* **What is being asked**: If a line of the records contains the string "center", copy it out.

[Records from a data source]
........

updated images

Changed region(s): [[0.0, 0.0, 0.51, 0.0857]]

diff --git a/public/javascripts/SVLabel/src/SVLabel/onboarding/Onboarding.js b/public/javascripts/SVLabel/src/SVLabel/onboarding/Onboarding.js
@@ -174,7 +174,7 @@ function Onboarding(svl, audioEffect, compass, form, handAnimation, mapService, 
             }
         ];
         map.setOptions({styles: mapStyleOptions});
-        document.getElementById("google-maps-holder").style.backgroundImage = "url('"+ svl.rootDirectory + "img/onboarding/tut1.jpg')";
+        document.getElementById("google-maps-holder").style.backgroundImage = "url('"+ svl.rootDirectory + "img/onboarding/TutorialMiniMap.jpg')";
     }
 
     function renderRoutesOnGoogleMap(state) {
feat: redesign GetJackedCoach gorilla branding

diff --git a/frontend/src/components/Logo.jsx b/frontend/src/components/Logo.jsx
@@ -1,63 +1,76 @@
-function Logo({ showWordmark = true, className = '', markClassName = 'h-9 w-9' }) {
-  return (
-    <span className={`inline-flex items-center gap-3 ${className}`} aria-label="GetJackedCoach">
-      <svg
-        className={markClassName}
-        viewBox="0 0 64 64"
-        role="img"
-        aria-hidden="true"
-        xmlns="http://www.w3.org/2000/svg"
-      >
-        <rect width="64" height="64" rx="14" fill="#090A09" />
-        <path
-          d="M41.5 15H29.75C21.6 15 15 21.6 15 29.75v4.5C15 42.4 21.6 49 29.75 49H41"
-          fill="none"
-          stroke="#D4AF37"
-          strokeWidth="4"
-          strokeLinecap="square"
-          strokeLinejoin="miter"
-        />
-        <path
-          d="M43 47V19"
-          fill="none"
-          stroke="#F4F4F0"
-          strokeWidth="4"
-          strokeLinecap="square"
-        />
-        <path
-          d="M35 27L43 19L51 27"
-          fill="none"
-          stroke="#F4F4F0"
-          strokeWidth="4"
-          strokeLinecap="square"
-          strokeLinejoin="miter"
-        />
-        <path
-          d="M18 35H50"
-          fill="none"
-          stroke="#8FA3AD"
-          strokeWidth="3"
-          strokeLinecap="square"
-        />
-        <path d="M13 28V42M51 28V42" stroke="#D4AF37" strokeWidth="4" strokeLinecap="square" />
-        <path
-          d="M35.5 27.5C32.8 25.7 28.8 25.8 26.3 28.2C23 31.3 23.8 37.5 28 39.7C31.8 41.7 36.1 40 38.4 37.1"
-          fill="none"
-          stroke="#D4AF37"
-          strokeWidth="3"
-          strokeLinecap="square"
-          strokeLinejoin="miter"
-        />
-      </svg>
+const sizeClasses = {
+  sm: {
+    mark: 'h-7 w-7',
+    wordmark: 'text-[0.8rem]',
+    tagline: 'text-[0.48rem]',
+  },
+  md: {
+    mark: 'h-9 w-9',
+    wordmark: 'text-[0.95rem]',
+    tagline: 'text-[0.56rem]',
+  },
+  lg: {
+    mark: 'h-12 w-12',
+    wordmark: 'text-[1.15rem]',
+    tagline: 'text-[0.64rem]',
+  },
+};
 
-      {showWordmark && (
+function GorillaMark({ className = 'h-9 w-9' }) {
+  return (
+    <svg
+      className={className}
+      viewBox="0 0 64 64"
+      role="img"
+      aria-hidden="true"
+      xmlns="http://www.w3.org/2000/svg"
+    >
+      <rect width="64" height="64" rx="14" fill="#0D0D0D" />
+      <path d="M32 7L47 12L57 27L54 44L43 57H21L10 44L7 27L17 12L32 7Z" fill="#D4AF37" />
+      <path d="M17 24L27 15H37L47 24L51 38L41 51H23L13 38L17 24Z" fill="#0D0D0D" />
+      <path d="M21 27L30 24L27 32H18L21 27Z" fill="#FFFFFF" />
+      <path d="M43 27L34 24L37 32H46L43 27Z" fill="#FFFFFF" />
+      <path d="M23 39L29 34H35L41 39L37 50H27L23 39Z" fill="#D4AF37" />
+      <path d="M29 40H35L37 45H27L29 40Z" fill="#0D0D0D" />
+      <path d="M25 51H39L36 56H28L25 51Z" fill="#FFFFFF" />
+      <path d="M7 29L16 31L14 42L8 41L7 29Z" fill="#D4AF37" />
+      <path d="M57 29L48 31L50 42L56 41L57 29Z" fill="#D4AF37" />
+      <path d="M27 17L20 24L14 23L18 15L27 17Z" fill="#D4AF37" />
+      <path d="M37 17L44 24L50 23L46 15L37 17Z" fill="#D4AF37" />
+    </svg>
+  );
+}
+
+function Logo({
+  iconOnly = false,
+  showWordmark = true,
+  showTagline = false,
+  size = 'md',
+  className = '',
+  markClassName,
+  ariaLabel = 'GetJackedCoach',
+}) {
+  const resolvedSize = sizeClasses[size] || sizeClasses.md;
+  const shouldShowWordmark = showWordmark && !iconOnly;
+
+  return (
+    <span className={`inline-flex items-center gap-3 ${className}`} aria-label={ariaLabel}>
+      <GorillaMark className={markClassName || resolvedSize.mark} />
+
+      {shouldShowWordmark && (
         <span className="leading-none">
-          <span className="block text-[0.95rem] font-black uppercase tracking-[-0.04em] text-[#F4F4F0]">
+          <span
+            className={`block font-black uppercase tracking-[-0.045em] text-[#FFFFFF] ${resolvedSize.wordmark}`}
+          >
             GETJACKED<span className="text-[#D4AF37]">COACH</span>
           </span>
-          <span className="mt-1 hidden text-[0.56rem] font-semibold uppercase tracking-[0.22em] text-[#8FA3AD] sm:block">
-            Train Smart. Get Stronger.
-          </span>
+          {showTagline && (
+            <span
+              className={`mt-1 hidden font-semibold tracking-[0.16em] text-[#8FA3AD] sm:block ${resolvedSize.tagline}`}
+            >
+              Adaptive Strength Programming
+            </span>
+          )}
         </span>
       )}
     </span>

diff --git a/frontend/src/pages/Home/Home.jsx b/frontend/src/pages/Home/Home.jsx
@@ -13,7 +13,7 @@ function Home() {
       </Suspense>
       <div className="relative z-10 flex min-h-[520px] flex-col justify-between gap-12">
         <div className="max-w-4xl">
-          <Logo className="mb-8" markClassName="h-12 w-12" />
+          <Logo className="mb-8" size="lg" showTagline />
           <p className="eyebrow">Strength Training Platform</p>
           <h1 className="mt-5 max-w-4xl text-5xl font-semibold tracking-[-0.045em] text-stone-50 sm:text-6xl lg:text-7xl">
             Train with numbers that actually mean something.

........

* **Output of the exercise**:
-    <span className={`inline-flex items-center gap-3 ${className}`} aria-label="GetJackedCoach">
+    <span className={`inline-flex items-center gap-3 ${className}`} aria-label={ariaLabel}>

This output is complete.